Data section Start Marker

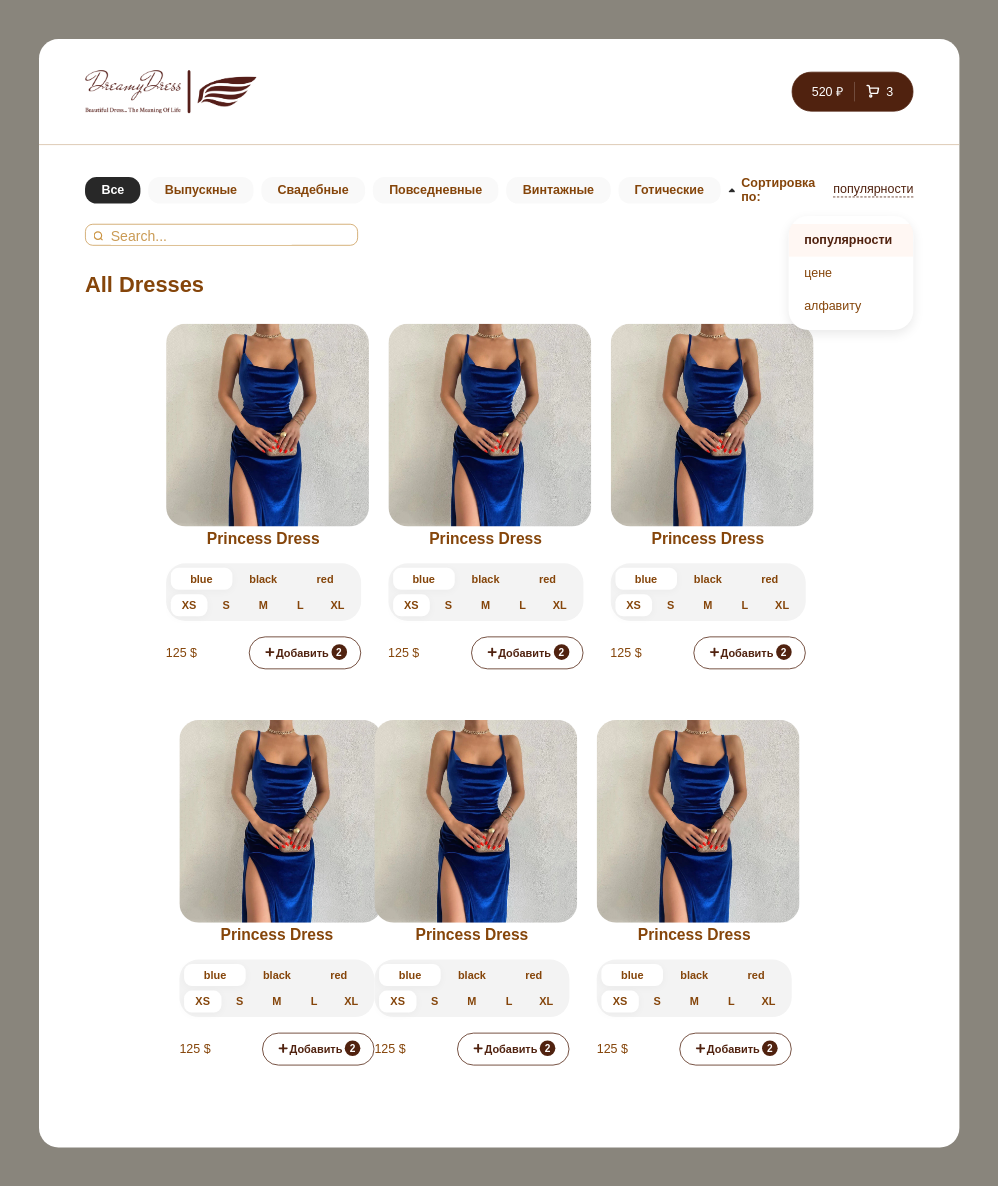
Repository: DisasterWoman/SPA-shop
Page: /
These files come from the project's save history. The page is drawn as it stood at one moment and after the next save; the edit follows.
The browser window is 1280 px wide. The pictures show the whole page, at 78% of full size.
Some web fonts or font styles are not loaded; a fallback is used. The project was rebuilt for these pictures with package versions that can differ from the ones it lists, and the page was loaded fresh each time.

Above is the page before, as saved 2022-11-29 18:19:08.

### src/App.js
import './scss/app.scss';
import Categories from './components/Categories/Categories';
import DressBlock from './components/DressBlock/DressBlock';
import Header from './components/Header/Header';
import Sort from './components/Sort/Sort';
import SearchBar from './components/SearchBar/SearchBar';

function App() {
  return (
    <div className="wrapper">
      <Header />
      <div className="content">
        <div className="container">
          <div className="content__top">
            <Categories />
            <Sort />
          </div>
          <SearchBar />
          <h2 className="content__title">All Dresses</h2>
          <div className="content__items">
            <DressBlock />
            <DressBlock />
            <DressBlock />
            <DressBlock />
            <DressBlock />
            <DressBlock />
          </div>
        </div>
      </div>
    </div>
  );
}

export default App;

### src/scss/app.scss
@import 'variables.scss';
@import './libs/normalize.scss';
@import './all';

body {
  background-color: $background;
}

.wrapper {
  width: calc(100vw - 100px);
  height: 100%;
  background-color: #fff;
  margin: 50px auto;
  border-radius: 25px;
  max-width: 1400px;
}

.content {
  padding: 40px 0;

  &__title {
    margin: 35px 0;
  }

  &__items {
    display: flex;
    flex-wrap: wrap;
    justify-content: center;
  }

  &__top {
    display: flex;
    align-items: center;
    justify-content: space-between;
  }
}

.container {
  width: $container-width;
  margin: 0 auto;

  &--cart {
    max-width: 820px;
    margin: 90px auto;
    .content__title {
      margin: 0;
    }
  }
}

.cart {
  &__top {
    display: flex;
    justify-content: space-between;
    align-items: center;
  }

  .content__title {
    display: flex;
    align-items: center;
    font-size: 32px;

    svg {
      position: relative;
      top: -2px;
      width: 30px;
      height: 30px;
      margin-right: 10px;
      path {
        stroke: $black;
        strokewidth: 1.9;
      }
    }
  }

  &__clear {
    display: flex;
    align-items: center;
    cursor: pointer;
    @include noselect();

    span {
      display: inline-block;
      margin-left: 7px;
      color: #b6b6b6;
      font-size: 18px;
    }

    span,
    svg,
    path {
      transition: all $duration ease-in-out;
    }

    &:hover {
      svg {
        path {
          stroke: darken($color: #b6b6b6, $amount: 50);
        }
      }
      span {
        color: darken($color: #b6b6b6, $amount: 50);
      }
    }
  }

  &__item {
    display: flex;
    width: 100%;
    border-top: 1px solid $gray-line;
    padding-top: 30px;
    margin-top: 30px;

    &-img {
      display: flex;
      align-items: center;
      margin-right: 15px;
      width: 10%;

      img {
        width: 80px;
        height: 80px;
      }
    }

    &-info {
      display: flex;
      flex-direction: column;
      justify-content: center;
      width: 40%;

      h3 {
        font-weight: bold;
        font-size: 22px;
        line-height: 27px;
        letter-spacing: 0.01em;
      }

      p {
        font-size: 18px;
        color: #8d8d8d;
      }
    }

    &-count {
      display: flex;
      align-items: center;
      justify-content: space-between;
      width: 13%;

      &-minus {
        svg {
          path:first-of-type {
            display: none;
          }
        }
      }

      b {
        font-size: 22px;
      }
    }

    &-price {
      display: flex;
      align-items: center;
      justify-content: center;
      width: 33%;

      b {
        font-weight: bold;
        font-size: 22px;
        letter-spacing: 0.01em;
      }
    }

    &-remove {
      display: flex;
      align-items: center;
      justify-content: flex-end;
      width: 4%;

      .button {
        border-color: darken($color: $gray-line, $amount: 10);
      }

      svg {
        transform: rotate(45deg);

        path {
          fill: darken($color: $gray-line, $amount: 15);
        }
      }

      .button {
        svg {
          width: 11.5px;
          height: 11.5px;
          position: relative;
        }
        &:hover,
        &:active {
          border-color: darken($color: $gray-line, $amount: 80);
          background-color: darken($color: $gray-line, $amount: 80);
        }
      }
    }
  }

  &__bottom {
    margin: 50px 0;

    &-details {
      display: flex;
      justify-content: space-between;

      span {
        font-size: 22px;

        &:last-of-type {
          b {
            color: $brown;
          }
        }
      }
    }

    &-buttons {
      display: flex;
      justify-content: space-between;
      margin-top: 40px;

      .go-back-btn {
        display: flex;
        align-items: center;
        justify-content: center;
        width: 210px;

        border-color: darken($color: $gray-line, $amount: 10);

        span {
          color: darken($color: $gray-line, $amount: 20);
          font-weight: 500;
          font-weight: 600;
        }

        &:hover {
          background-color: darken($color: $gray-line, $amount: 90);
          border-color: darken($color: $gray-line, $amount: 90);

          span {
            color: $gray-line;
          }
        }

        svg {
          margin-right: 12px;
          path {
            fill: transparent;
            strokewidth: 2;
          }
        }
      }

      .pay-btn {
        font-size: 16px;
        font-weight: 600;
        width: 210px;
        padding: 16px;
      }
    }
  }

  &--empty {
    margin: 0 auto;
    width: 560px;
    text-align: center;

    h2 {
      font-size: 32px;
      margin-bottom: 10px;
    }

    p {
      font-size: 18px;
      line-height: 145.4%;
      letter-spacing: 0.01em;
      color: #777777;
    }

    icon {
      position: relative;
      top: 2px;
    }

    img {
      display: block;
      width: 300px;
      margin: 45px auto 60px;
    }

    .button--black {
      padding: 12px 0 14px;
      width: 230px;
      margin: 0 auto;
      font-weight: 600;
      font-size: 18px;
    }
  }
}

### src/components/Categories/Categories.jsx
import React from 'react';

function Categories() {
  return (
    <div className="categories">
      <ul>
        <li className="active">Все</li>
        <li>Выпускные</li>
        <li>Свадебные</li>
        <li>Повседневные</li>
        <li>Винтажные</li>
        <li>Готические</li>
      </ul>
    </div>
  );
}

export default Categories;

### src/components/DressBlock/DressBlock.jsx
import React from 'react';
import { Button } from '../Button/Button';
import './_dress-block.scss';

function DressBlock() {
  return (
    <div className="dress-block">
      <img className="dress-block__image" src="/images/dresses/dress0-blue.webp" alt="Dress" />
      <h4 className="dress-block__title">Princess Dress</h4>
      <div className="dress-block__selector">
        <ul>
          <li className="active">blue</li>
          <li>black</li>
          <li>red</li>
        </ul>
        <ul>
          <li className="active">XS</li>
          <li>S</li>
          <li>M</li>
          <li>L</li>
          <li>XL</li>
        </ul>
      </div>
      <div className="dress-block__bottom">
        <div className="dress-blockk__price">125 $</div>
        <Button/>
      </div>
    </div>
  );
}

export default DressBlock;

### src/components/Header/Header.jsx
import React from 'react';
import './_header.scss';
function Header() {
  return (
    <div className="header">
      <div className="container">
        <div className="header__logo">
          <img width="220" src="/dreamy-dress.png" alt="logo" />
          <div></div>
        </div>
        <div className="header__cart">
          <a href="/cart.html" className="button button--cart">
            <span>520 ₽</span>
            <div className="button__delimiter"></div>
            <svg
              width="18"
              height="18"
              viewBox="0 0 18 18"
              fill="none"
              xmlns="http://www.w3.org/2000/svg"
            >
              <path
                d="M6.33333 16.3333C7.06971 16.3333 7.66667 15.7364 7.66667 15C7.66667 14.2636 7.06971 13.6667 6.33333 13.6667C5.59695 13.6667 5 14.2636 5 15C5 15.7364 5.59695 16.3333 6.33333 16.3333Z"
                stroke="white"
                strokeWidth="1.8"
                strokeLinecap="round"
                strokeLinejoin="round"
              />
              <path stroke="white" strokeWidth="1.8" strokeLinecap="round" strokeLinejoin="round" />
              <path
                d="M4.78002 4.99999H16.3334L15.2134 10.5933C15.1524 10.9003 14.9854 11.176 14.7417 11.3722C14.4979 11.5684 14.1929 11.6727 13.88 11.6667H6.83335C6.50781 11.6694 6.1925 11.553 5.94689 11.3393C5.70128 11.1256 5.54233 10.8295 5.50002 10.5067L4.48669 2.82666C4.44466 2.50615 4.28764 2.21182 4.04482 1.99844C3.80201 1.78505 3.48994 1.66715 3.16669 1.66666H1.66669"
                stroke="white"
                strokeWidth="1.8"
                strokeLinecap="round"
                strokeLinejoin="round"
              />
            </svg>
            <span>3</span>
          </a>
        </div>
      </div>
    </div>
  );
}

export default Header;

### src/components/Sort/Sort.jsx
import React from 'react';
import './_sort.scss';

function Sort() {
  return (
    <div className="sort">
      <div className="sort__label">
        <svg
          width="10"
          height="6"
          viewBox="0 0 10 6"
          fill="none"
          xmlns="http://www.w3.org/2000/svg"
        >
          <path
            d="M10 5C10 5.16927 9.93815 5.31576 9.81445 5.43945C9.69075 5.56315 9.54427 5.625 9.375 5.625H0.625C0.455729 5.625 0.309245 5.56315 0.185547 5.43945C0.061849 5.31576 0 5.16927 0 5C0 4.83073 0.061849 4.68424 0.185547 4.56055L4.56055 0.185547C4.68424 0.061849 4.83073 0 5 0C5.16927 0 5.31576 0.061849 5.43945 0.185547L9.81445 4.56055C9.93815 4.68424 10 4.83073 10 5Z"
            fill="#2C2C2C"
          />
        </svg>
        <b>Сортировка по:</b>
        <span>популярности</span>
      </div>
      <div className="sort__popup">
        <ul>
          <li className="active">популярности</li>
          <li>цене</li>
          <li>алфавиту</li>
        </ul>
      </div>
    </div>
  );
}

export default Sort;

### src/components/SearchBar/SearchBar.jsx
import React, {useState}  from 'react'
import './_searchBar.scss';
function SearchBar() {
  return (
    <div className="search-bar">
      <img
        className="search-bar__icon"
        alt="search"
        src="images/icons/search.svg"
        width={12}
        height={13}
      ></img>
      <input
        placeholder="Search..."
      ></input>
    </div>
  );
}

export default SearchBar

### src/scss/_variables.scss
$black: #85450a;
$background: #89857c;
$gray-line: #d5bda1;
$brown: #50220f;

$container-width: 90%;

$duration: 0.15s;

### src/scss/libs/_normalize.scss
@import url('https://fonts.googleapis.com/css2?family=Anek+Devanagari&display=swap');

*{
  padding: 0;
  margin: 0;
  list-style: none;
  outline: none;
  font-family: 'Anek Devanagari', sans-serif;
  box-sizing: border-box;
}

html {
  -ms-text-size-adjust: 100%;
  -webkit-text-size-adjust: 100%;
}

body {
  -moz-osx-font-smoothing: grayscale;
  -webkit-font-smoothing: antialiased;
  color: $black;
}

a,
span,
p,
b,
h1,
h2,
h3,
h4,
h5 {
  color: $black;
}

h1 {
  font-size: 48px;
}

h2 {
  font-weight: 600;
  font-size: 28px;
  line-height: 30px;
}

a {
  text-decoration: none;
}

@mixin noselect {
  -webkit-touch-callout: none; /* iOS Safari */
  -webkit-user-select: none; /* Safari */
  -khtml-user-select: none; /* Konqueror HTML */
  -moz-user-select: none; /* Old versions of Firefox */
  -ms-user-select: none; /* Internet Explorer/Edge */
  user-select: none; /* Non-prefixed version, currently
                                  supported by Chrome, Opera and Firefox */
}

### src/scss/_all.scss
@import '../components/Header/Header';
@import '../components/Button/button';
@import '../components/Categories/Categories';
@import '../components/Sort/Sort';
@import '../components/DressBlock/dress-block';

### src/components/Header/_header.scss
@import '../../../src/scss/variables';

.header {
  border-bottom: 1px solid $gray-line;
  padding: 40px 0;

  .container {
    display: flex;
    align-items: center;
    justify-content: space-between;
  }

  &__logo {
    display: flex;

    img {
      margin-right: 15px;
    }

    h1 {
      color: #181818;
      font-size: 24px;
      letter-spacing: 1%;
      text-transform: uppercase;
      font-weight: 800;
    }

    p {
      color: #7b7b7b;
    }
  }
}

### src/components/Button/_button.scss
@import '../../../src/scss/variables';

.button {
  display: inline-block;
  background-color: $brown;
  border-radius: 25px;
  padding: 10px 20px;
  min-width: 100px;
  text-align: center;
  cursor: pointer;
  transition: background-color $duration ease-in-out, border-color $duration ease-in-out;
  border: 1px solid transparent;

  &,
  span {
    color: #fff;
  }

  i,
  span,
  path,
  svg {
    transition: all $duration ease-in-out;
  }

  &:hover {
    background-color: darken($brown, 8%);
  }

  &:active {
    background-color: darken($brown, 12%);
    transform: translateY(1px);
  }

  &--circle {
    display: flex;
    align-items: center;
    justify-content: center;
    width: 30px;
    height: 30px;
    min-width: 30px;
    padding: 0;
    border-width: 2px;
  }

  &--black {
    background-color: $black;

    &:hover,
    &:active {
      background-color: lighten($color: $black, $amount: 10);
    }
  }

  &--outline {
    background-color: #fff;
    border-color: $brown;
    &,
    span {
      color: $brown;
    }

    svg {
      path {
        fill: $brown;
      }
    }

    &:hover {
      background-color: $brown;

      &,
      span {
        color: #fff;
      }

      svg {
        path {
          fill: #fff;
        }
      }
    }

    &:active {
      background-color: darken($brown, 8%);
    }
  }

  &__delimiter {
    width: 1px;
    height: 25px;
    background-color: rgba(255, 255, 255, 0.25);
    margin-left: 14px;
    margin-right: 14px;
  }

  &--add {
    svg {
      margin-right: 2px;
    }

    span {
      font-weight: 600;
      font-size: 14px;
    }

    &:hover {
      i {
        background-color: #fff;
        color: $brown;
      }
    }

    i {
      display: inline-block;
      border-radius: 30px;
      background-color: $brown;
      color: #fff;
      font-weight: 600;
      width: 20px;
      height: 20px;
      font-style: normal;
      font-size: 13px;
      line-height: 22px;
      position: relative;
      top: -1px;
      left: 3px;
    }
  }

  &--cart {
    display: flex;
    align-items: center;
    line-height: 23px;
    padding: 12px 25px;
    border-color: $brown;

    svg {
      margin-right: 8px;
      margin-bottom: 1px;
    }

    span {
      font-weight: 500;
      font-size: 16px;
    }
  }
}

### src/components/Categories/_categories.scss
@import '../../../src/scss/variables';

.categories {
  ul {
    display: flex;

    li {
      background-color: #f9f9f9;
      padding: 8px 21px;
      border-radius: 15px;
      margin-right: 10px;
      font-weight: bold;
      cursor: pointer;
      transition: background-color 0.1s ease-in-out;
      @include noselect();

      &:hover {
        background-color: darken(#f9f9f9, 2%);
      }

      &:active {
        background-color: darken(#f9f9f9, 5%);
      }

      &.active {
        background-color: #282828;
        color: #fff;
      }
    }
  }
}

### src/components/Sort/_sort.scss
@import '../../../src/scss/variables';

.sort {
  position: relative;
  &__label {
    display: flex;
    align-items: center;

    svg {
      margin-right: 8px;
    }

    b {
      margin-right: 8px;
    }

    span {
      color: $brown;
      border-bottom: 1px dashed $brown;
      cursor: pointer;
    }
  }

  &__popup {
    position: absolute;
    right: 0;
    margin-top: 15px;
    background: #ffffff;
    box-shadow: 0px 5px 15px rgba(0, 0, 0, 0.09);
    border-radius: 25px;
    overflow: hidden;
    padding: 10px 0;
    width: 160px;

    ul {
      overflow: hidden;
      li {
        padding: 12px 20px;
        cursor: pointer;

        &.active,
        &:hover {
          background: rgba(254, 95, 30, 0.05);
        }

        &.active {
          font-weight: bold;
          color: $brown;
        }
      }
    }
  }
}

### src/components/DressBlock/_dress-block.scss
@import '../../../src/scss/variables';

.dress-block {
  width: 250px;
  text-align: center;
  margin-bottom: 65px;

  &:not(:nth-of-type(4n)) {
    margin-right: 35px;
  }

  &__image {
    border-radius: 25px;
    width: 260px;
  }

  &__title {
    font-size: 20px;
    font-weight: 900;
    letter-spacing: 1%;
    margin-bottom: 20px;
  }

  &__selector {
    display: flex;
    background-color: #f3f3f3;
    border-radius: 25px;
    flex-direction: column;
    padding: 6px;

    ul {
      display: flex;
      flex: 1;

      &:first-of-type {
        margin-bottom: 6px;
      }

      li {
        padding: 6px;
        flex: 1;
        cursor: pointer;
        font-weight: 600;
        font-size: 14px;
        &.active {
          background: #ffffff;
          box-shadow: 0px 2px 11px rgba(0, 0, 0, 0.04);
          border-radius: 10px;
          cursor: auto;
        }
      }
    }
  }

  &__bottom {
    display: flex;
    align-items: center;
    justify-content: space-between;
    margin-top: 20px;
  }

  &__price {
    font-weight: bold;
    font-size: 22px;
    line-height: 27px;
    letter-spacing: 0.015em;
  }
}

### src/components/Button/Button.jsx
export const Button = () => {
    return (
      <div className="button button--outline button--add">
        <svg
          width="12"
          height="12"
          viewBox="0 0 12 12"
          fill="none"
          xmlns="http://www.w3.org/2000/svg"
        >
          <path
            d="M10.8 4.8H7.2V1.2C7.2 0.5373 6.6627 0 6 0C5.3373 0 4.8 0.5373 4.8 1.2V4.8H1.2C0.5373 4.8 0 5.3373 0 6C0 6.6627 0.5373 7.2 1.2 7.2H4.8V10.8C4.8 11.4627 5.3373 12 6 12C6.6627 12 7.2 11.4627 7.2 10.8V7.2H10.8C11.4627 7.2 12 6.6627 12 6C12 5.3373 11.4627 4.8 10.8 4.8Z"
            fill="white"
          />
        </svg>
        <span>Добавить</span>
        <i>2</i>
      </div>
    );
}

### src/components/SearchBar/_searchBar.scss
@import '../../../src/scss/variables';

.search-bar{
   width: 350px;
  margin-top: 25px;
  border: 1px solid #CA9B55;
  border-radius: 10px;
  padding: 0 10px;
  position: relative;
  &__icon{
    margin-right: 10px;
    margin-top: 8px;
  }
  input{
    font-size: 18px;
    outline-offset: 0;
    outline: none;
    border: none;
    color: #7e4e05;
  }
     ::placeholder {
      color: #CA9B55;
      opacity: 1;
    }

}

Loaded but not shown: public/index.html (common file); src/index.js (common file)

After the next save:
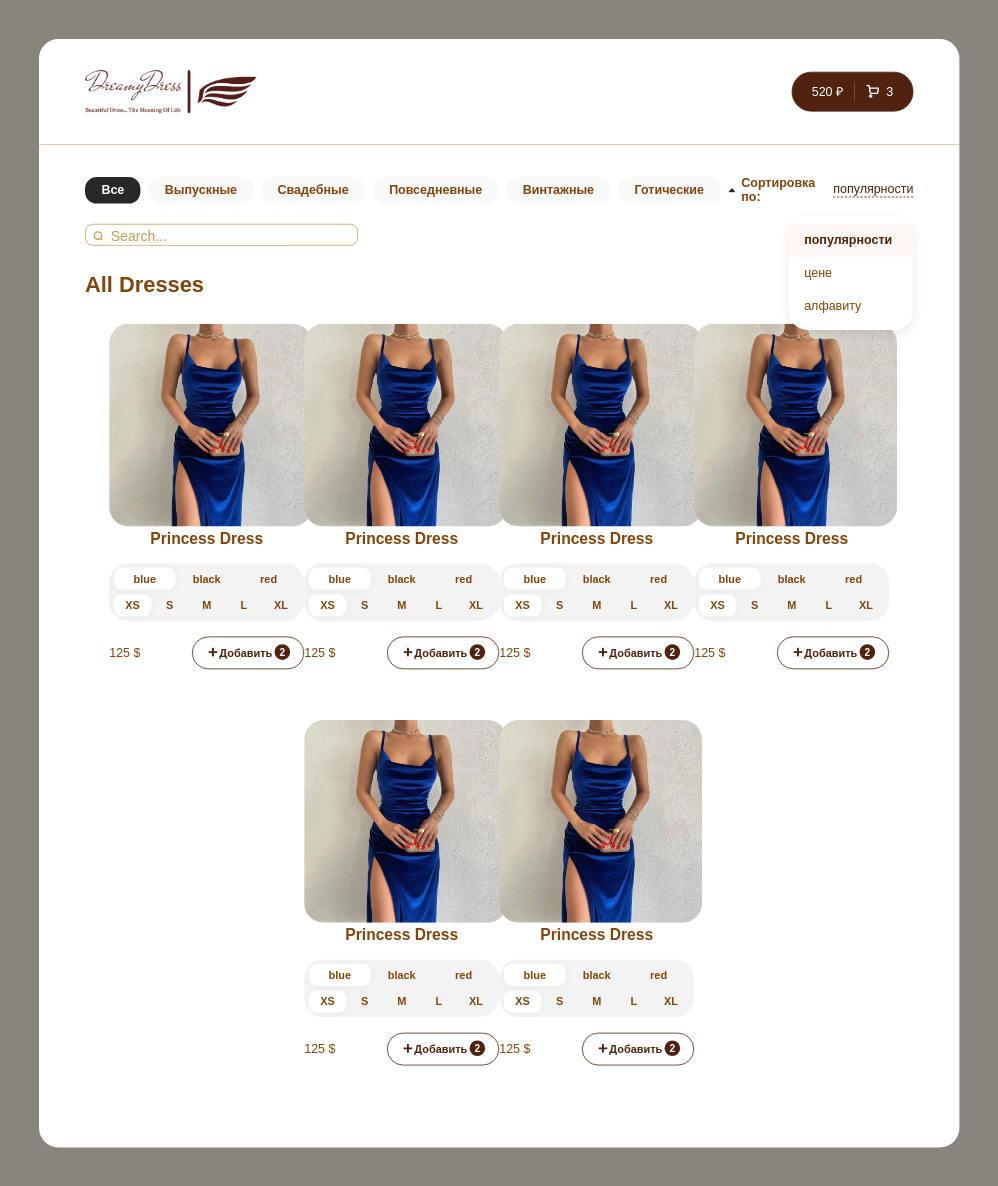
Saved 3 min 15 s later.
--- a/src/components/DressBlock/_dress-block.scss
+++ b/src/components/DressBlock/_dress-block.scss
@@ -5,9 +5,9 @@
   text-align: center;
   margin-bottom: 65px;
 
-  &:not(:nth-of-type(4n)) {
-    margin-right: 35px;
-  }
+  // &:not(:nth-of-type(4n)) {
+  //   margin-right: 35px;
+  // }
 
   &__image {
     border-radius: 25px;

Data section End Marker

Your task: Report every line from the listing above where the string "amount" can be found.

Answer section:
          stroke: darken($color: #b6b6b6, $amount: 50);
        color: darken($color: #b6b6b6, $amount: 50);
        border-color: darken($color: $gray-line, $amount: 10);
          fill: darken($color: $gray-line, $amount: 15);
          border-color: darken($color: $gray-line, $amount: 80);
          background-color: darken($color: $gray-line, $amount: 80);
        border-color: darken($color: $gray-line, $amount: 10);
          color: darken($color: $gray-line, $amount: 20);
          background-color: darken($color: $gray-line, $amount: 90);
          border-color: darken($color: $gray-line, $amount: 90);
      background-color: lighten($color: $black, $amount: 10);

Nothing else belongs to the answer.